What you have to do —
If a line of the material holds the string "these", please copy it.

Recorded data —

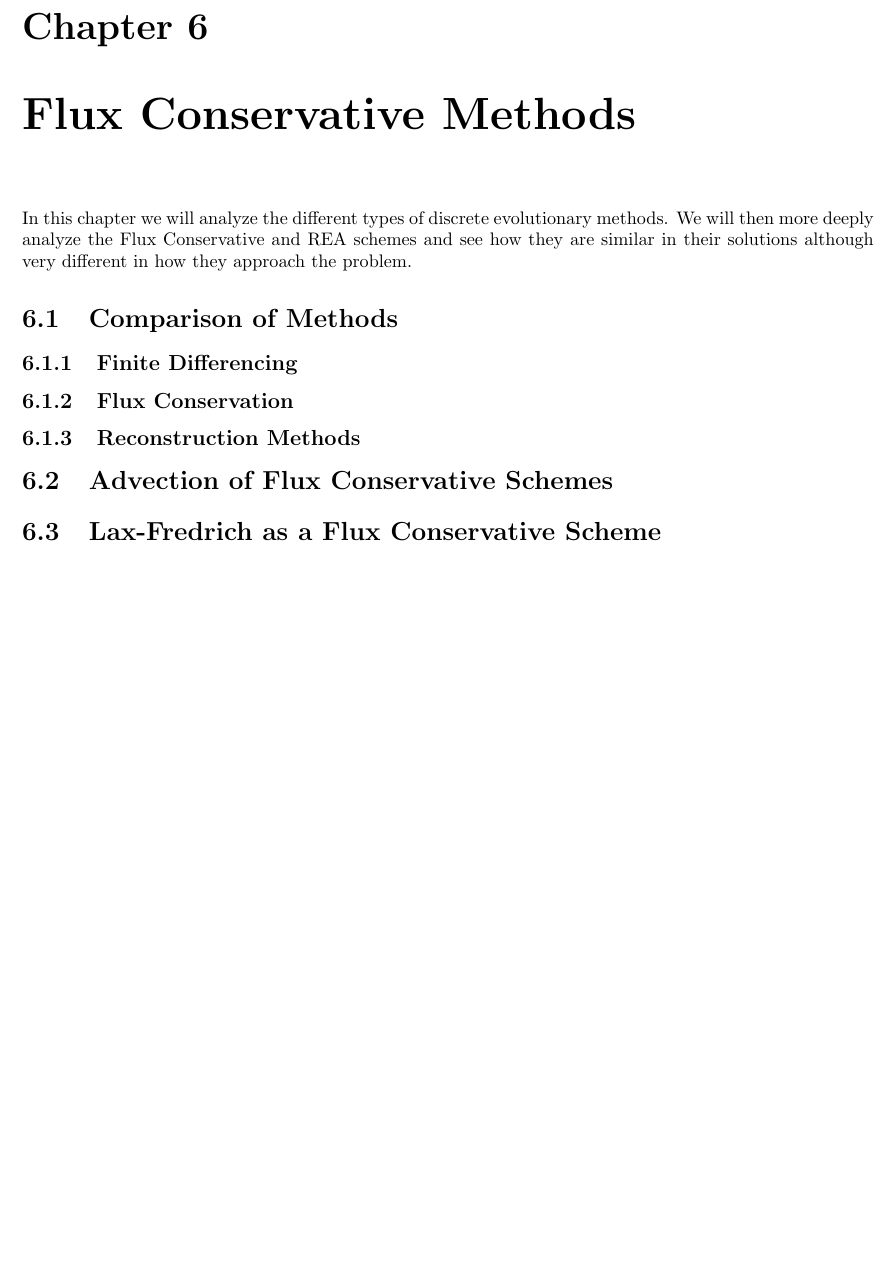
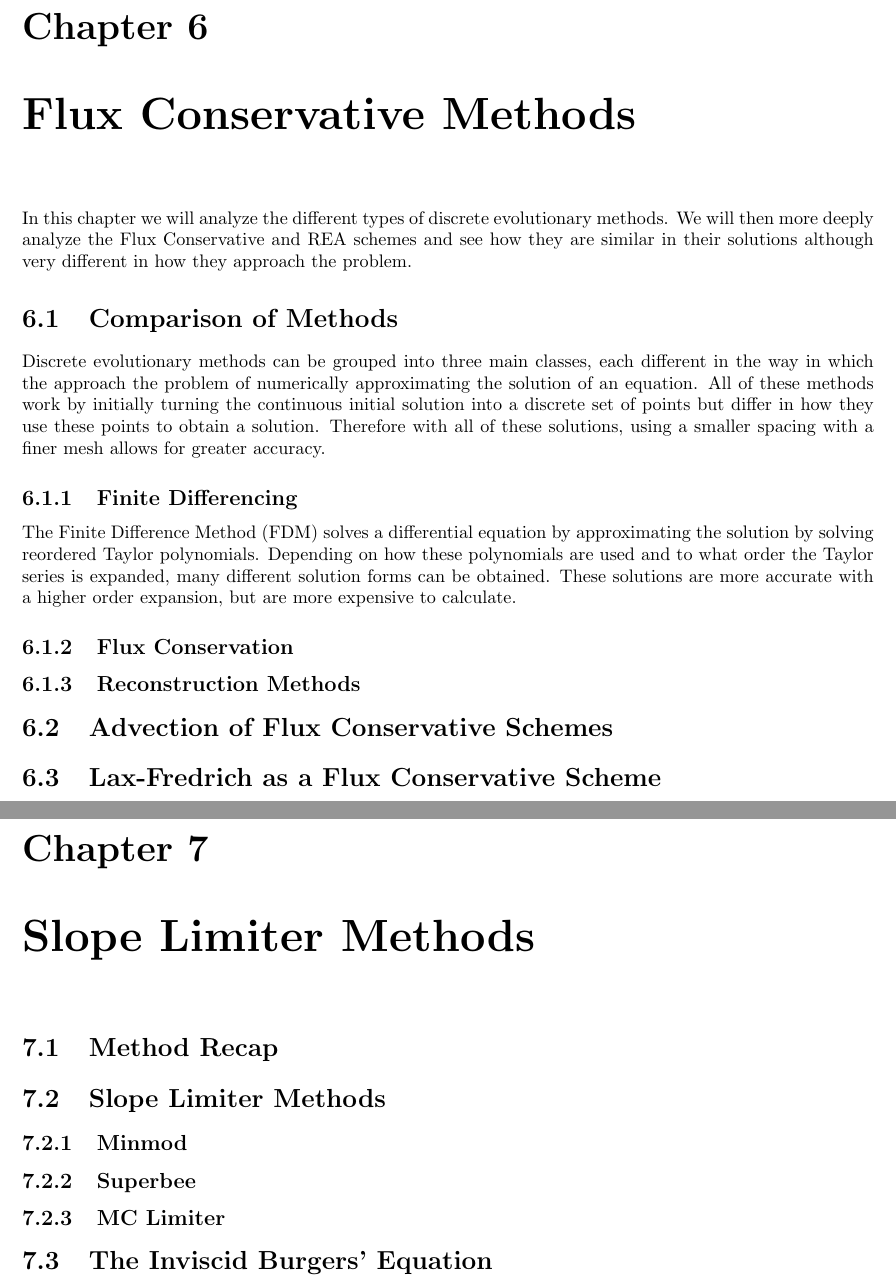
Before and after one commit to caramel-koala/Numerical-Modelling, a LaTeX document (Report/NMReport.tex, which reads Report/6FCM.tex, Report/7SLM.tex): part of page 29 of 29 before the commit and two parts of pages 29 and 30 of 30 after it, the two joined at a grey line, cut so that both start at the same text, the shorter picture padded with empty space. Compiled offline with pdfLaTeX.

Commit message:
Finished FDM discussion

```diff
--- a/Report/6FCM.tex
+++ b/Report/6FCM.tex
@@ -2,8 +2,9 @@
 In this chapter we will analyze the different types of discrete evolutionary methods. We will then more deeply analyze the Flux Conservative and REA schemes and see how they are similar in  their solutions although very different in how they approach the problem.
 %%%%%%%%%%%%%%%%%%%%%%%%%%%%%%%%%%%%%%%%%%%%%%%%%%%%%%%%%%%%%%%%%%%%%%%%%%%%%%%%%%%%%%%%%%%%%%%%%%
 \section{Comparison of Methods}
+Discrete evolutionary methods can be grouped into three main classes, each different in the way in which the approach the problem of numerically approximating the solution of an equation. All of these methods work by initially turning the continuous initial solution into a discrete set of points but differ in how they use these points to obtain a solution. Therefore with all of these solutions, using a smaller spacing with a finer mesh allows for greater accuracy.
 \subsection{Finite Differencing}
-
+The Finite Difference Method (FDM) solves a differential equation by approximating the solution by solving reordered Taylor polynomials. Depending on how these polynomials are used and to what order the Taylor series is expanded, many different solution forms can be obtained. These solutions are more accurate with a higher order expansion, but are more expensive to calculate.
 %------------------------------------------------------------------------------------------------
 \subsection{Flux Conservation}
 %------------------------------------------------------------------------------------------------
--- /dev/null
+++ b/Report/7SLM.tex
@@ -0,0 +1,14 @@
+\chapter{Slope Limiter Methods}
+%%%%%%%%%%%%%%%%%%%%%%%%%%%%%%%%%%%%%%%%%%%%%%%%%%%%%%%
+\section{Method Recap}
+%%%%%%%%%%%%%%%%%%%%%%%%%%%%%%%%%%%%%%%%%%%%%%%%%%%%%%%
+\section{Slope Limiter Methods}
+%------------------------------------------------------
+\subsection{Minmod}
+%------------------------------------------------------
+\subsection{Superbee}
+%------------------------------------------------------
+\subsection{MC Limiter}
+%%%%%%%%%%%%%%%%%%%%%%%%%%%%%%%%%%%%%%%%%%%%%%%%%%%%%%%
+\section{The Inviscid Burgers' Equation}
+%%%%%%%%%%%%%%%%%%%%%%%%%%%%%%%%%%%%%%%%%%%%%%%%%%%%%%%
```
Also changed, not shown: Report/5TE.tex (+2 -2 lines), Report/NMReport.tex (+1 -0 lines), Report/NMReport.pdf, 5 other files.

The answer —
+Discrete evolutionary methods can be grouped into three main classes, each different in the way in which the approach the problem of numerically approximating the solution of an equation. All of these methods work by initially turning the continuous initial solution into a discrete set of points but differ in how they use these points to obtain a solution. Therefore with all of these solutions, using a smaller spacing with a finer mesh allows for greater accuracy.
+The Finite Difference Method (FDM) solves a differential equation by approximating the solution by solving reordered Taylor polynomials. Depending on how these polynomials are used and to what order the Taylor series is expanded, many different solution forms can be obtained. These solutions are more accurate with a higher order expansion, but are more expensive to calculate.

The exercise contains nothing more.